The FCL market continues to face challenges as seen in other countries. While equipment availability in Singapore poses no issue, limited vessel capacity remains a challenge. As Singapore serves as one of the major global transshipment hubs, the majority of carriers have a large rolling pool sitting at Singapore terminals. We hear reports of some containers sitting in Singapore on transshipment pending connection for up to 4-6 weeks. Recently some carriers have announced they will suspend bookings on feeder services from outlying origins heading into September in order to relieve pressure and evacuate rolled containers. Meanwhile, container free times are being reduced by carriers in the local market. Trucking companies are also short of available chassis to meet the present demand, and here too chassis free time is being reduced.
The LCL market is following a similar pattern with congestion building at CFS depots for both import and export bookings. Export LCLcontinues to experience delays on laden container departures from Singapore. Import LCL now has some isolated reports of 14-21 days' delay onc ontainer unpack/unstuffing due to warehouse congestion. Some local market coloaders have also temporarily suspended acceptance of import LCL bookings due to severe congestion at their LCL CFS.
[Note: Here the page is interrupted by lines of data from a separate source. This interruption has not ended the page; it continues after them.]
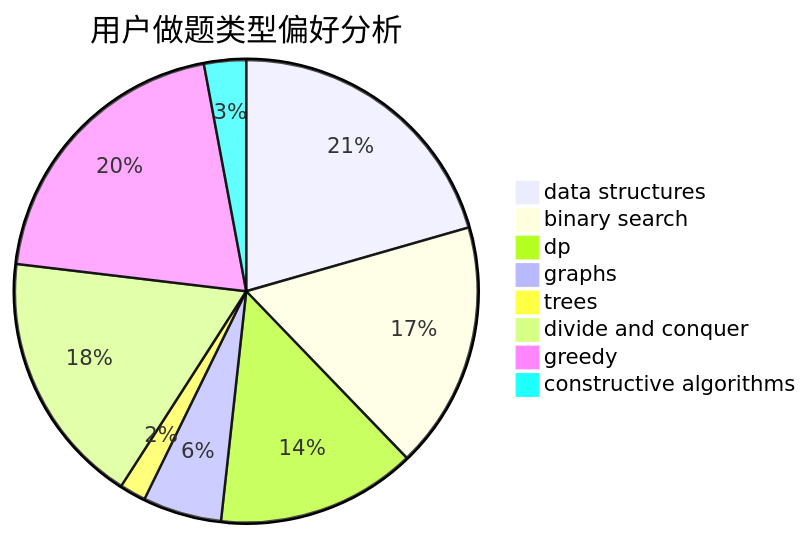
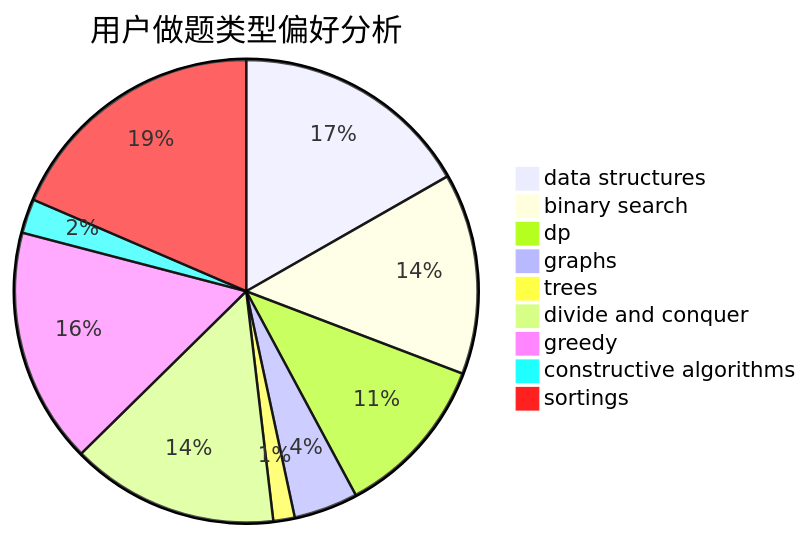
The second of 3 diagrams in docs/user/u1217.md (sherpahu/cfrs.github.io), drawn with Mermaid before and after one commit. The commit also changed other lines of this file and 2769 other files, not shown here.

````diff
--- a/docs/user/u1217.md
+++ b/docs/user/u1217.md
@@ -23,11 +18,12 @@
 ```mermaid
 pie title 用户做题类型偏好分析
     "data structures" :  112
     "binary search" :  94
     "dp" :  76
     "graphs" :  30
     "trees" :  10
     "divide and conquer" :  97
     "greedy" :  110
     "constructive algorithms" :  16
+    "sortings" :  124
 ```
````
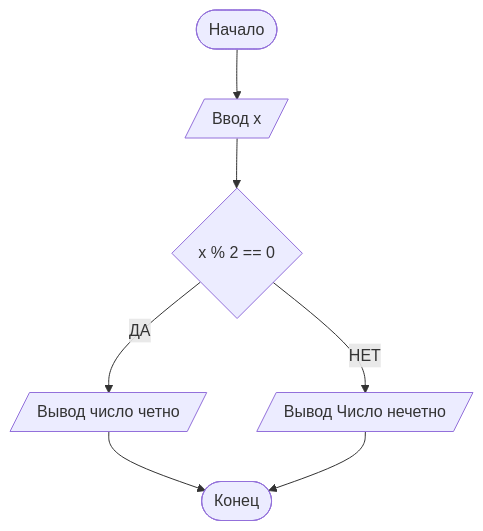
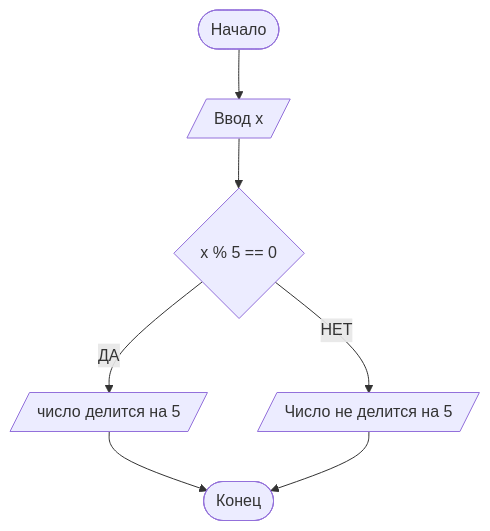
Before and after one commit to ianov-yegor-stud/IVANOV-LR3-IVT-ISY103B: the diagram in README.md, drawn with Mermaid. The commit also changed other lines of this file, not shown here.

````diff
--- a/README.md
+++ b/README.md
@@ -62,7 +62,7 @@
 ```mermaid
 flowchart TD
    A([Начало]) -->
    B[/Ввод x/] -->
-   C{x % 2 == 0} --> |ДА| D[/Вывод число четно/] --> Z([Конец])
-C --> |НЕТ| E[/Вывод Число нечетно/] --> Z
+   C{x % 5 == 0} --> |ДА| D[/число делится на 5/] --> Z([Конец])
+C --> |НЕТ| E[/Число не делится на 5/] --> Z
 ```
````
Our ware housing capacilities continue to expand - our Subang Jaya facility is now equipped with a GDPMD license, and the second phase of our extensive racking installation is complete. We have recently assisted customers with cross-docking solutions - contact our team tosee how we can assist you.
There are ongoing vessel delays into Indonesia with further blank sailings projected for September. Customers should be aware of potential capacity issues in future.
The majority of the country's provinces remain under lockdown, particularly in the South. Ho Chi Minh City, Dong Nai and Binh Duong are scheduled to remain in lockdown with a18:00-06:00 curfew until September 15. Factories are subsequently operating at a reduced capacity. In terms of Air Freight, while Hanoi Airport is operating as normal, Ho Chi Minh City Airport has implemented a 07:00-17:00 working schedule. Sea Freight also reports port omissions to avoid worsening the low-staffed port and warehousing situation.
The freight industry is still feeling the impact of lockdown. Staff numbers are reduced as personnel enter periods of quarantine to help reduce the number of Covid-19 infections. However, airport operations are diminished and further regulations have been introduced, including the requirement for drivers and unloading teams to be vaccinated. The nationwide push for vaccinations continues which is hoped to assist the return to normal operations.
Provided customers offer an advanced forecast and have the relevant confirmation from their local Röhlig office, FCL boxes are being loaded on schedule. All ports remain operational with no current major impact on vessel movements.
Air Freight operations remain stable. In terms of space, ex-India is available, but rates are yet to fully recover and are unlikely to do so until passenger flights are once again allowed to operate at full capacity.
DISCLAIMER - All information is provided in good faith for guidance and reference purposes only. It is of a general informational nature, and Röhlig Logistics GmbH & Co. KG takes no legal responsibility for the accuracy of the information provided via this document. Röhlig Logistics GmbH & Co. KG makes no representation as to the accuracy or completeness of any of the information contained herein and accepts no liability for any loss arising from the use of the information provided.